By Derek DeCloet – BusinessWeek
“Canadian banks did not fail because they mostly avoided the big mistakes with mortgages. They didn’t lend to people who couldn’t prove a sufficient income. They did give no-money-down mortgages, but not many—and the practice was effectively banned. They made scant use of teaser rates. They do these things largely because they didn’t have to. Domestic banks own 80% of the mortgage business, and most of that is in the hands of the Big Six. Refinancing is expensive and a hassle. Canadian tax law also plays a role. Mortgage interest isn’t tax-deductible, creating a disincentive to borrow. And heaven help the defaulter; banks can go after assets other than the home to make themselves whole.”
By Michael Forsythe and Kevin Hamlin – BusinessWeek

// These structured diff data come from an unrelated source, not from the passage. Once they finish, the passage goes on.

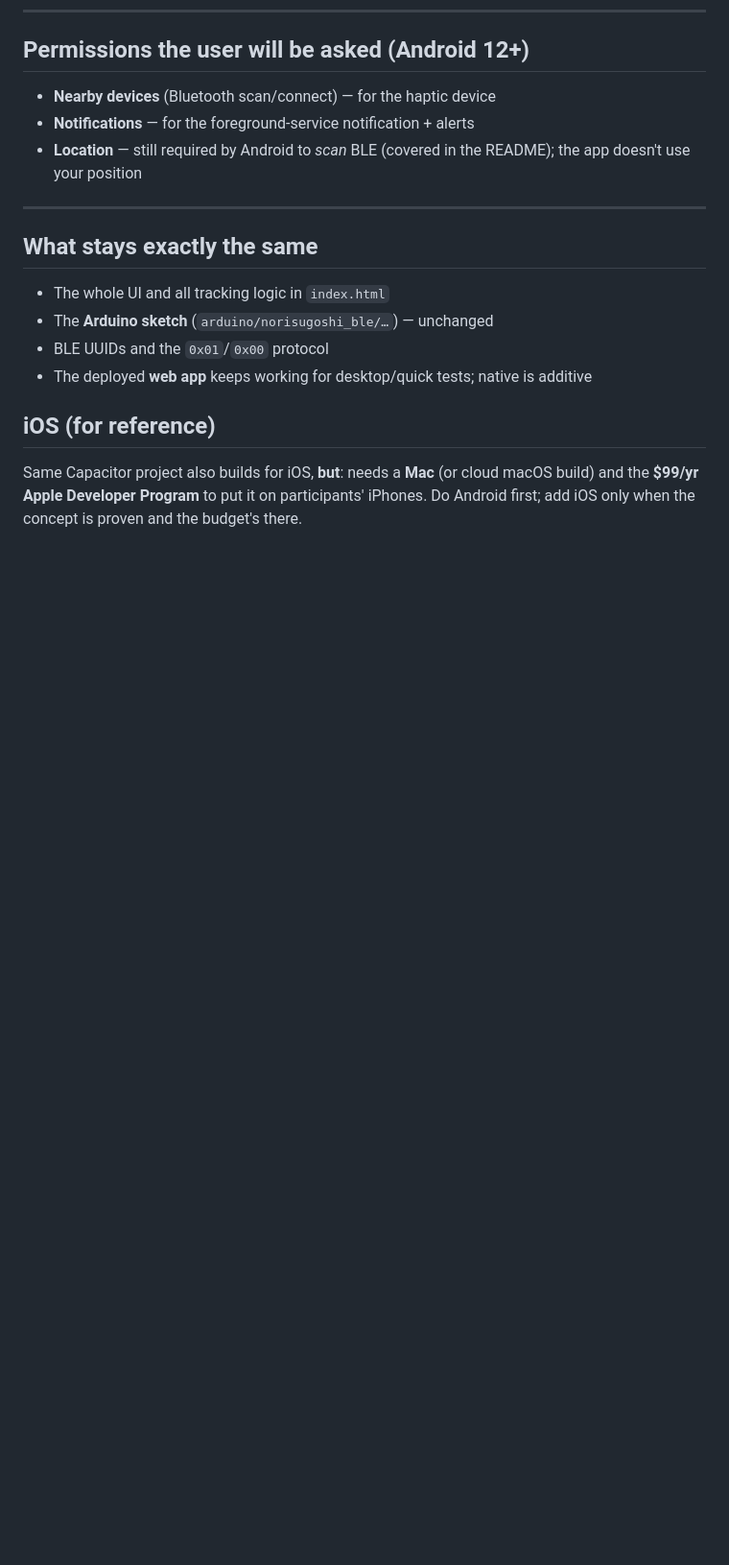
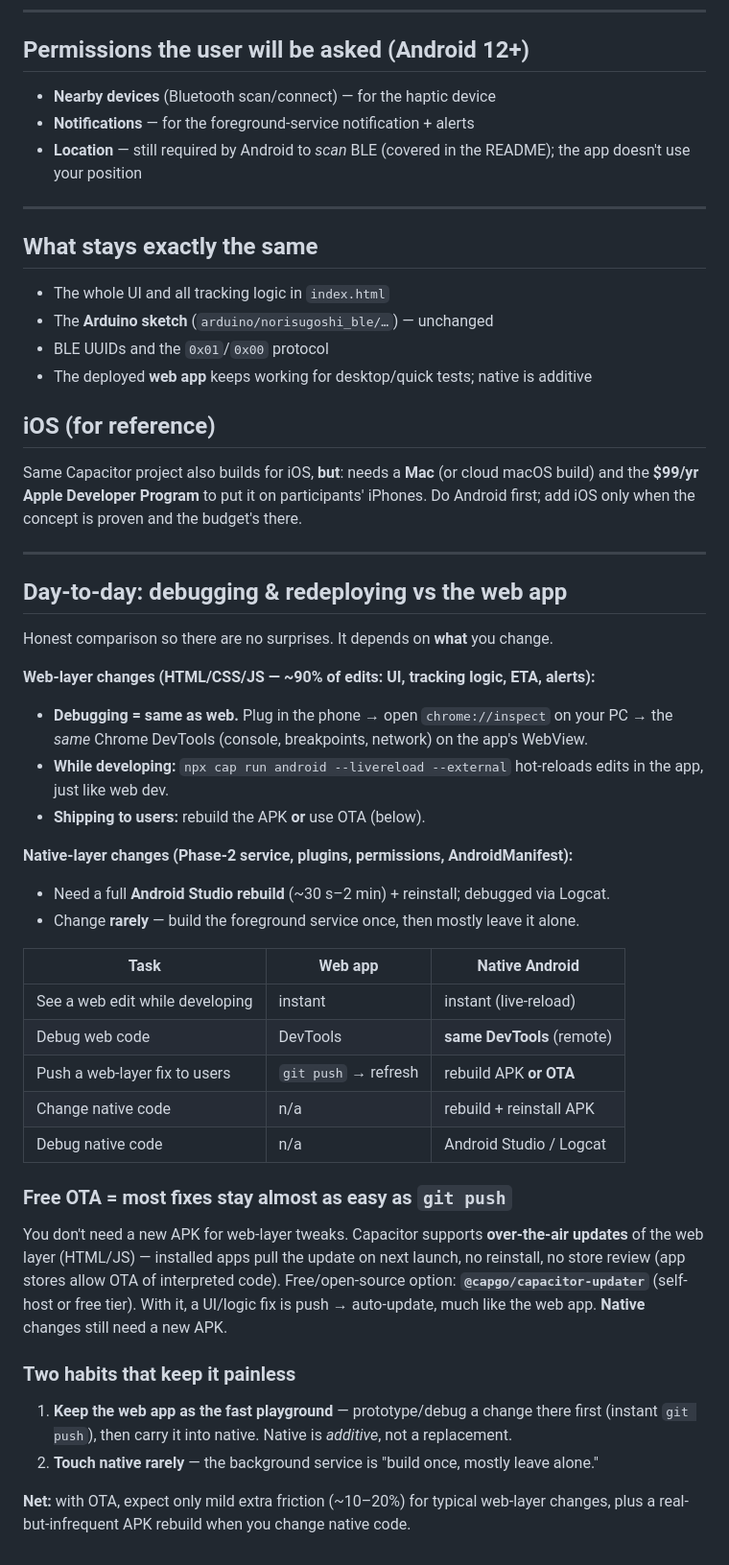
Before and after one commit to G384092023/norisugoshi-train-tracker, a Markdown page: NATIVE_ANDROID.md, the part around the change. Shown at 96% size. Rendered like a GitHub page; blank space fills up the shorter version.

Commit message:
docs(native): add debug/redeploy iteration comparison + free OTA note
Co-Authored-By: Claude Opus 4.8 <noreply@anthropic.com>

```diff
--- a/NATIVE_ANDROID.md
+++ b/NATIVE_ANDROID.md
@@ -136,3 +136,42 @@ then tackle Phase 2 option 1; fall back to option 2 if background throttling bit
 Same Capacitor project also builds for iOS, **but**: needs a **Mac** (or cloud macOS build)
 and the **$99/yr Apple Developer Program** to put it on participants' iPhones. Do Android
 first; add iOS only when the concept is proven and the budget's there.
+
+---
+
+## Day-to-day: debugging & redeploying vs the web app
+Honest comparison so there are no surprises. It depends on **what** you change.
+
+**Web-layer changes (HTML/CSS/JS — ~90% of edits: UI, tracking logic, ETA, alerts):**
+- **Debugging = same as web.** Plug in the phone → open `chrome://inspect` on your PC →
+  the *same* Chrome DevTools (console, breakpoints, network) on the app's WebView.
+- **While developing:** `npx cap run android --livereload --external` hot-reloads edits in
+  the app, just like web dev.
+- **Shipping to users:** rebuild the APK **or** use OTA (below).
+
+**Native-layer changes (Phase-2 service, plugins, permissions, AndroidManifest):**
+- Need a full **Android Studio rebuild** (~30 s–2 min) + reinstall; debugged via Logcat.
+- Change **rarely** — build the foreground service once, then mostly leave it alone.
+
+| Task | Web app | Native Android |
+|------|---------|----------------|
+| See a web edit while developing | instant | instant (live-reload) |
+| Debug web code | DevTools | **same DevTools** (remote) |
+| Push a web-layer fix to users | `git push` → refresh | rebuild APK **or OTA** |
+| Change native code | n/a | rebuild + reinstall APK |
+| Debug native code | n/a | Android Studio / Logcat |
+
+### Free OTA = most fixes stay almost as easy as `git push`
+You don't need a new APK for web-layer tweaks. Capacitor supports **over-the-air updates**
+of the web layer (HTML/JS) — installed apps pull the update on next launch, no reinstall,
+no store review (app stores allow OTA of interpreted code). Free/open-source option:
+**`@capgo/capacitor-updater`** (self-host or free tier). With it, a UI/logic fix is push →
+auto-update, much like the web app. **Native** changes still need a new APK.
+
+### Two habits that keep it painless
+1. **Keep the web app as the fast playground** — prototype/debug a change there first
+   (instant `git push`), then carry it into native. Native is *additive*, not a replacement.
+2. **Touch native rarely** — the background service is "build once, mostly leave alone."
+
+**Net:** with OTA, expect only mild extra friction (~10–20%) for typical web-layer changes,
+plus a real-but-infrequent APK rebuild when you change native code.
```
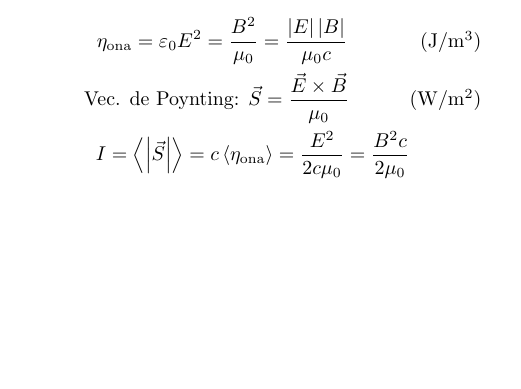
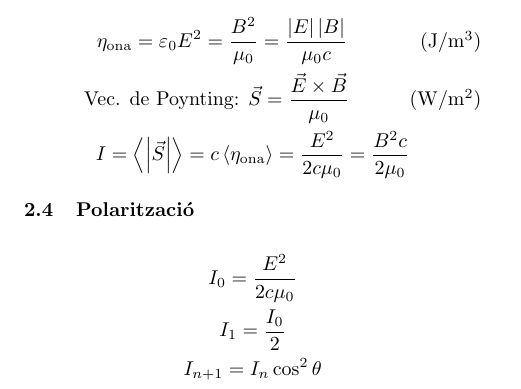
Before and after one commit to Joan-rv/f-formularis, a LaTeX document (formulari-ELEC-ONES.tex): part of page 2 of 2, cut so that both start at the same text, the shorter picture padded with empty space. Compiled offline with pdfLaTeX.

Commit message:
Polarització secció

```diff
--- a/formulari-ELEC-ONES.tex
+++ b/formulari-ELEC-ONES.tex
@@ -86,5 +86,11 @@ V_{DS} > V_{GS} - V_T \iff V_{GD} < V_T
     \text{Vec. de Poynting: } \vec{S} = \frac{\vec{E}\times\vec{B}}{\mu_0} \tag{\si{W/m^2}} \\
     I = \left<\left|\vec{S}\right|\right> = c\left<\eta_\text{ona}\right> = \frac{E^2}{2c\mu_0} = \frac{B^2 c}{2\mu_0}
 \end{gather*}
+\subsection{Polarització}
+\begin{gather*}
+    I_0 = \frac{E^2}{2c\mu_0} \\
+    I_1 = \frac{I_0}{2} \\
+    I_{n+1} = I_n \cos^2 \theta
+\end{gather*}
 
 \end{document}
```
Also changed, not shown: formulari-ELEC-ONES.pdf.
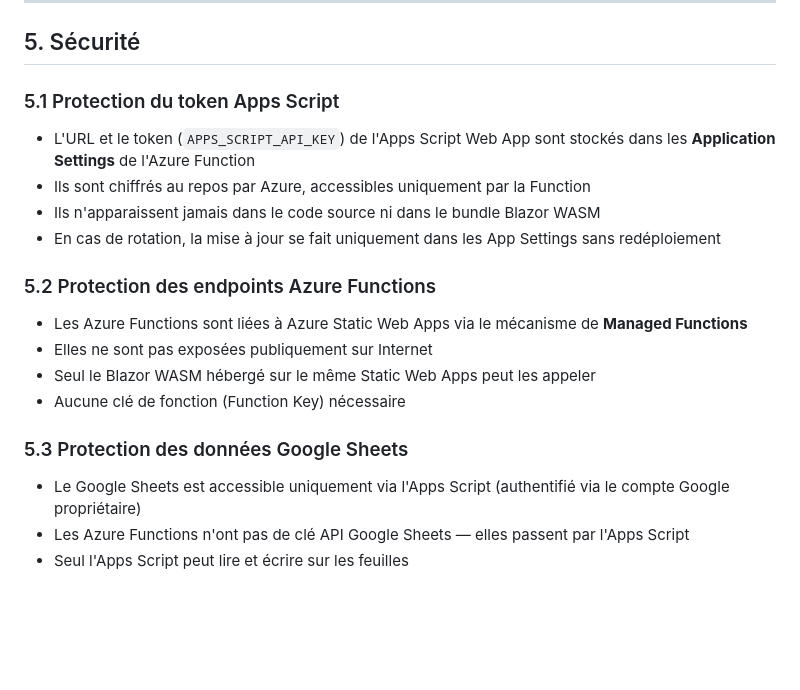
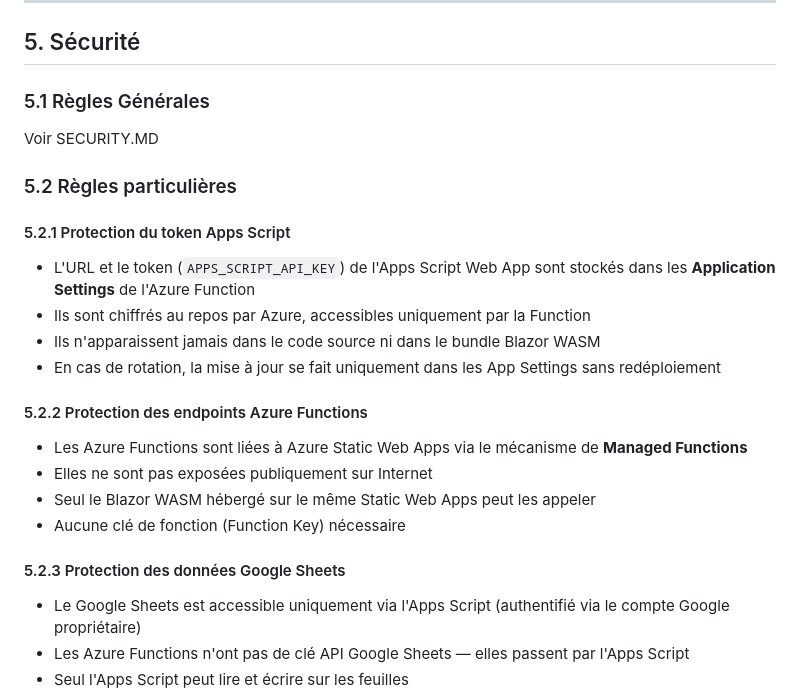
Before and after one commit to MickaelBillet/Investissements, a Markdown page: CLAUDE.md, the part around the change. Rendered like a GitHub page; blank space fills up the shorter version.

```diff
--- a/CLAUDE.md
+++ b/CLAUDE.md
@@ -108,19 +108,25 @@ Azure Static Web Apps + nom de domaine custom
 
 ## 5. Sécurité
 
-### 5.1 Protection du token Apps Script
+### 5.1 Règles Générales
+
+Voir SECURITY.MD
+
+### 5.2 Règles particulières
+
+#### 5.2.1 Protection du token Apps Script
 - L'URL et le token (`APPS_SCRIPT_API_KEY`) de l'Apps Script Web App sont stockés dans les **Application Settings** de l'Azure Function
 - Ils sont chiffrés au repos par Azure, accessibles uniquement par la Function
 - Ils n'apparaissent jamais dans le code source ni dans le bundle Blazor WASM
 - En cas de rotation, la mise à jour se fait uniquement dans les App Settings sans redéploiement
 
-### 5.2 Protection des endpoints Azure Functions
+#### 5.2.2 Protection des endpoints Azure Functions
 - Les Azure Functions sont liées à Azure Static Web Apps via le mécanisme de **Managed Functions**
 - Elles ne sont pas exposées publiquement sur Internet
 - Seul le Blazor WASM hébergé sur le même Static Web Apps peut les appeler
 - Aucune clé de fonction (Function Key) nécessaire
 
-### 5.3 Protection des données Google Sheets
+#### 5.2.3 Protection des données Google Sheets
 - Le Google Sheets est accessible uniquement via l'Apps Script (authentifié via le compte Google propriétaire)
 - Les Azure Functions n'ont pas de clé API Google Sheets — elles passent par l'Apps Script
 - Seul l'Apps Script peut lire et écrire sur les feuilles
```
Also changed, not shown: SECURITY.md (added, +263 -0 lines).
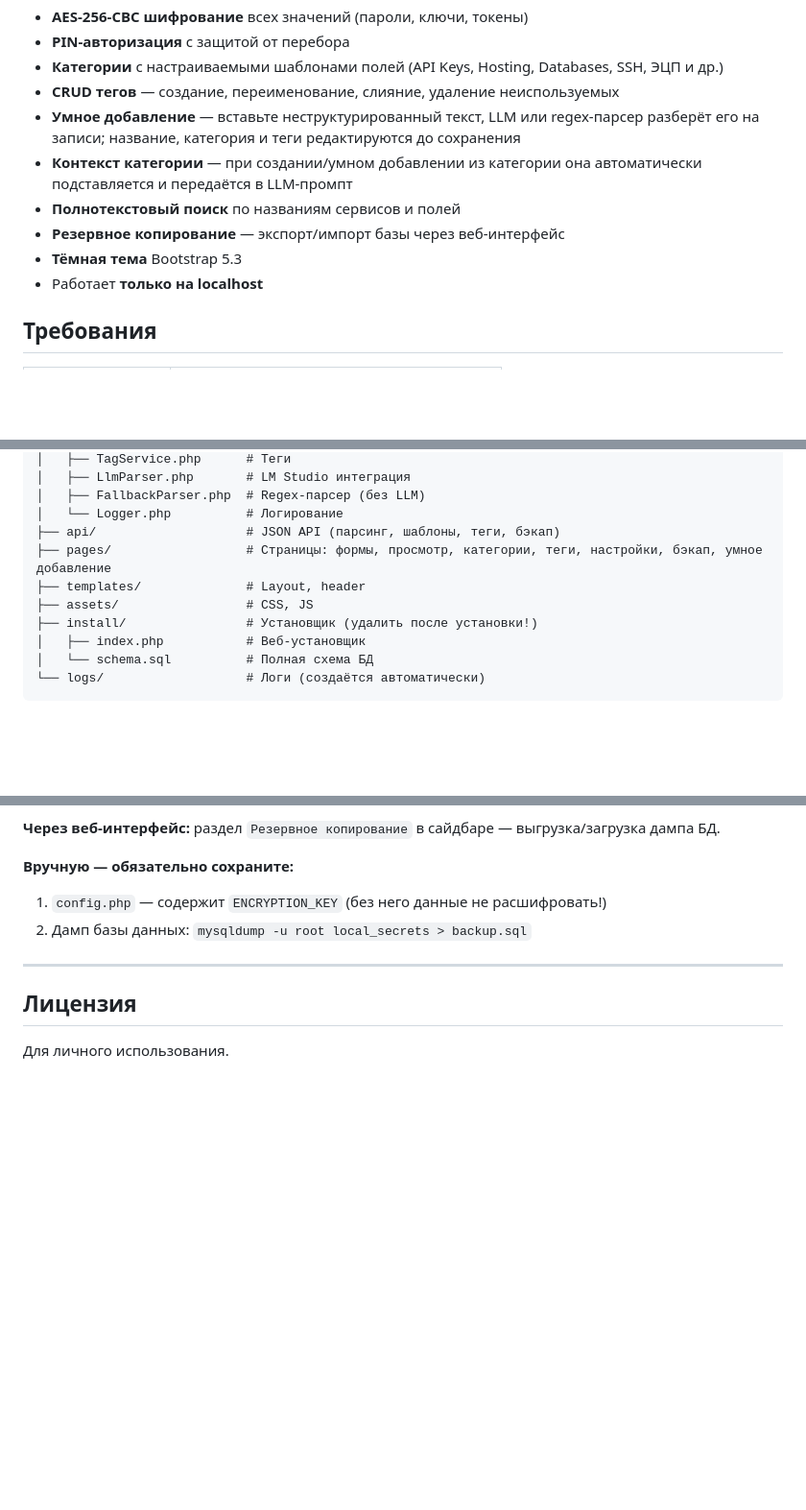
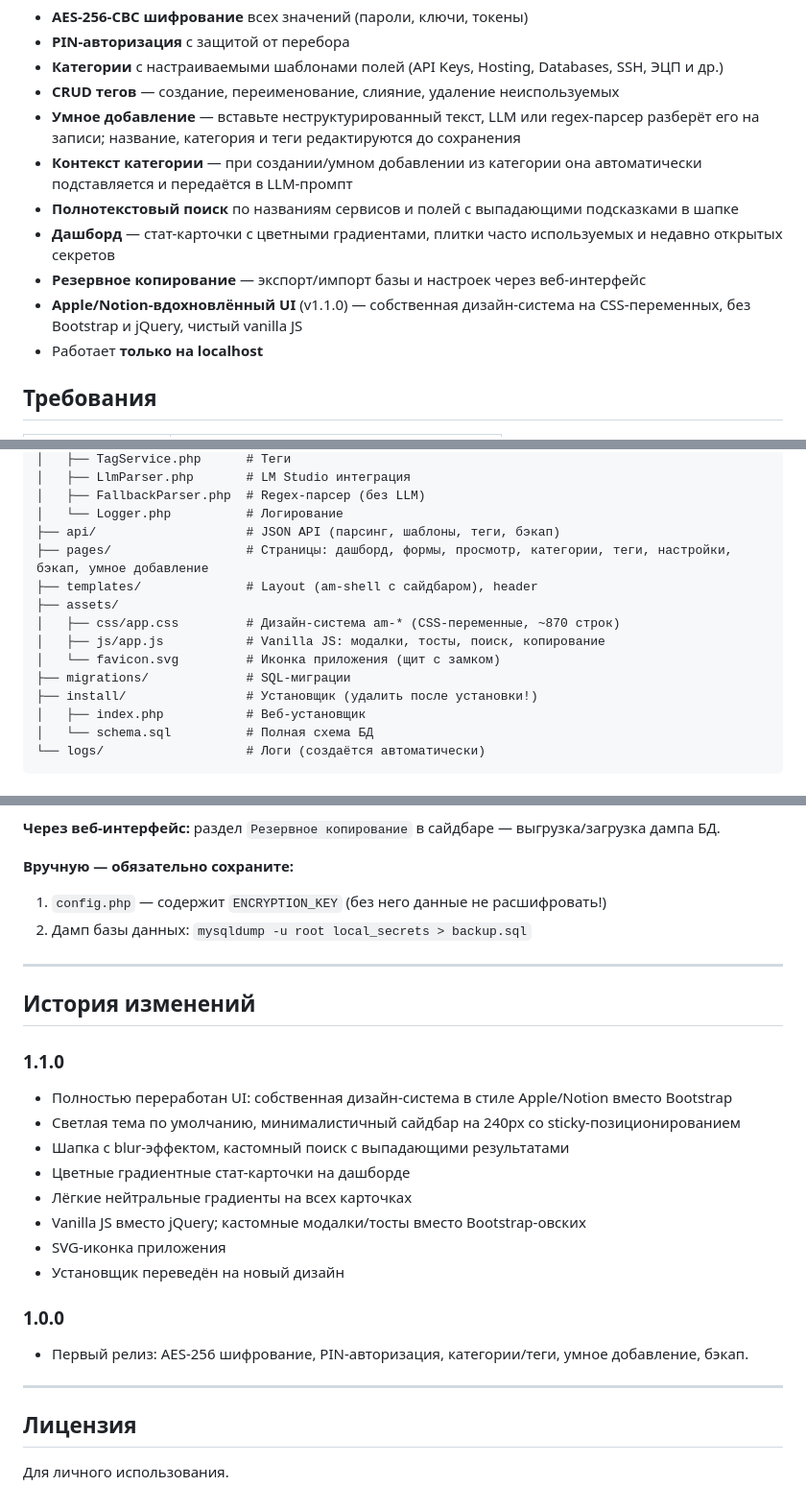
Before and after one commit to alalapp/local-secrets, a Markdown page: README.md, 3 parts joined by grey strips. Shown at 96% size. Drawn GitHub-style; blank space fills up the shorter version.

Commit message:
Внесены изменения

```diff
--- a/README.md
+++ b/README.md
@@ -16,9 +17,10 @@
 - **CRUD тегов** — создание, переименование, слияние, удаление неиспользуемых
 - **Умное добавление** — вставьте неструктурированный текст, LLM или regex-парсер разберёт его на записи; название, категория и теги редактируются до сохранения
 - **Контекст категории** — при создании/умном добавлении из категории она автоматически подставляется и передаётся в LLM-промпт
-- **Полнотекстовый поиск** по названиям сервисов и полей
-- **Резервное копирование** — экспорт/импорт базы через веб-интерфейс
-- **Тёмная тема** Bootstrap 5.3
+- **Полнотекстовый поиск** по названиям сервисов и полей с выпадающими подсказками в шапке
+- **Дашборд** — стат-карточки с цветными градиентами, плитки часто используемых и недавно открытых секретов
+- **Резервное копирование** — экспорт/импорт базы и настроек через веб-интерфейс
+- **Apple/Notion-вдохновлённый UI** (v1.1.0) — собственная дизайн-система на CSS-переменных, без Bootstrap и jQuery, чистый vanilla JS
 - Работает **только на localhost**
 
 ## Требования
@@ -168,9 +170,13 @@ local_secrets/
 │   ├── FallbackParser.php  # Regex-парсер (без LLM)
 │   └── Logger.php          # Логирование
 ├── api/                    # JSON API (парсинг, шаблоны, теги, бэкап)
-├── pages/                  # Страницы: формы, просмотр, категории, теги, настройки, бэкап, умное добавление
-├── templates/              # Layout, header
-├── assets/                 # CSS, JS
+├── pages/                  # Страницы: дашборд, формы, просмотр, категории, теги, настройки, бэкап, умное добавление
+├── templates/              # Layout (am-shell с сайдбаром), header
+├── assets/
+│   ├── css/app.css         # Дизайн-система am-* (CSS-переменные, ~870 строк)
+│   ├── js/app.js           # Vanilla JS: модалки, тосты, поиск, копирование
+│   └── favicon.svg         # Иконка приложения (щит с замком)
+├── migrations/             # SQL-миграции
 ├── install/                # Установщик (удалить после установки!)
 │   ├── index.php           # Веб-установщик
 │   └── schema.sql          # Полная схема БД
@@ -201,6 +207,23 @@ local_secrets/
 
 ---
 
+## История изменений
+
+### 1.1.0
+- Полностью переработан UI: собственная дизайн-система в стиле Apple/Notion вместо Bootstrap
+- Светлая тема по умолчанию, минималистичный сайдбар на 240px со sticky-позиционированием
+- Шапка с blur-эффектом, кастомный поиск с выпадающими результатами
+- Цветные градиентные стат-карточки на дашборде
+- Лёгкие нейтральные градиенты на всех карточках
+- Vanilla JS вместо jQuery; кастомные модалки/тосты вместо Bootstrap-овских
+- SVG-иконка приложения
+- Установщик переведён на новый дизайн
+
+### 1.0.0
+- Первый релиз: AES-256 шифрование, PIN-авторизация, категории/теги, умное добавление, бэкап.
+
+---
+
 ## Лицензия
 
 Для личного использования.
```
Also changed, not shown: other parts of README.md (+1 -0 lines).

“Much of the $1.4 trillion in loans made by Chinese banks last year—with considerable encouragement from officials aiming to boost growth—was spent on skyscrapers and other commercial property. Now empty buildings are sprouting across the mainland. Beijing had an office vacancy rate of 22.4% in the third quarter, the ninth-highest of 103 markets tracked by broker CB Richard Ellis (CBRE) (CBG). That figure doesn’t include projects about to open, such as the 74-story China World Tower 3, Beijing’s tallest building. “There’s a monumental property bubble and fixed-asset investment bubble under way,” says James Chanos, founder of New York hedge fund Kynikos Associates.”